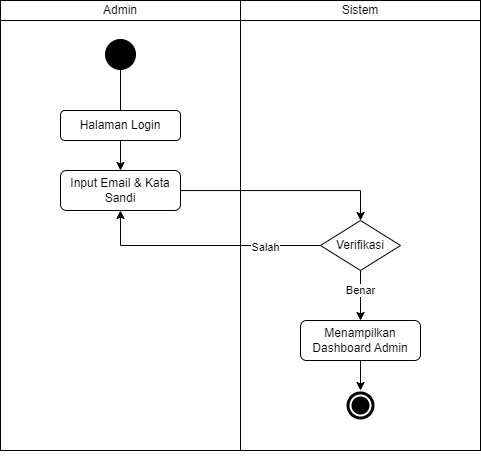
mitra-agro-usaha-perkebunan/maup-app-docs keeps this draw.io diagram as docs/activity-diagram/auth/login.drawio.png. Above is the earlier version. Source tidied: cells renumbered, new cells last; positions are measured from the earlier drawing's top-left corner, leaving out a move shared by most shapes.
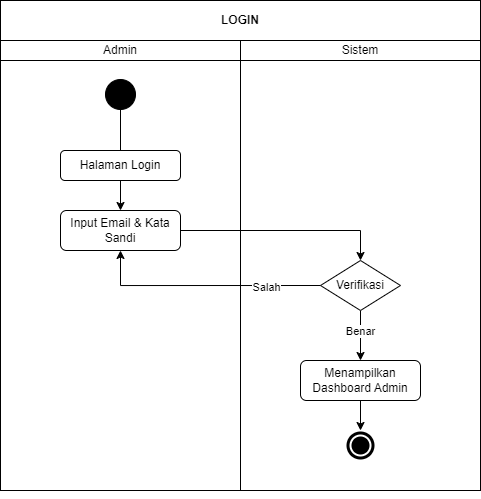
Above is the later version.

Diff of the diagram source:
```diff
@@ -74,5 +74,8 @@
     <mxCell id="20" value="Halaman Login" style="rounded=1;whiteSpace=wrap;html=1;" parent="1" vertex="1">
       <mxGeometry x="60" y="110" width="120" height="30" as="geometry" />
     </mxCell>
+    <mxCell id="21" value="&lt;b&gt;LOGIN&lt;/b&gt;" style="rounded=0;whiteSpace=wrap;html=1;" parent="1" vertex="1">
+      <mxGeometry y="-40" width="480" height="40" as="geometry" />
+    </mxCell>
   </root>
 </mxGraphModel>
```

-------------------------

● **REQUIREMENT**
Each record should appear again exactly as it stands, with no picture included.

● **RESPONSE AREA**
mitra-agro-usaha-perkebunan/maup-app-docs keeps this draw.io diagram as docs/activity-diagram/auth/login.drawio.png. Above is the earlier version. Source tidied: cells renumbered, new cells last; positions are measured from the earlier drawing's top-left corner, leaving out a move shared by most shapes.
Above is the later version.

Diff of the diagram source:
```diff
@@ -74,5 +74,8 @@
     <mxCell id="20" value="Halaman Login" style="rounded=1;whiteSpace=wrap;html=1;" parent="1" vertex="1">
       <mxGeometry x="60" y="110" width="120" height="30" as="geometry" />
     </mxCell>
+    <mxCell id="21" value="&lt;b&gt;LOGIN&lt;/b&gt;" style="rounded=0;whiteSpace=wrap;html=1;" parent="1" vertex="1">
+      <mxGeometry y="-40" width="480" height="40" as="geometry" />
+    </mxCell>
   </root>
 </mxGraphModel>
```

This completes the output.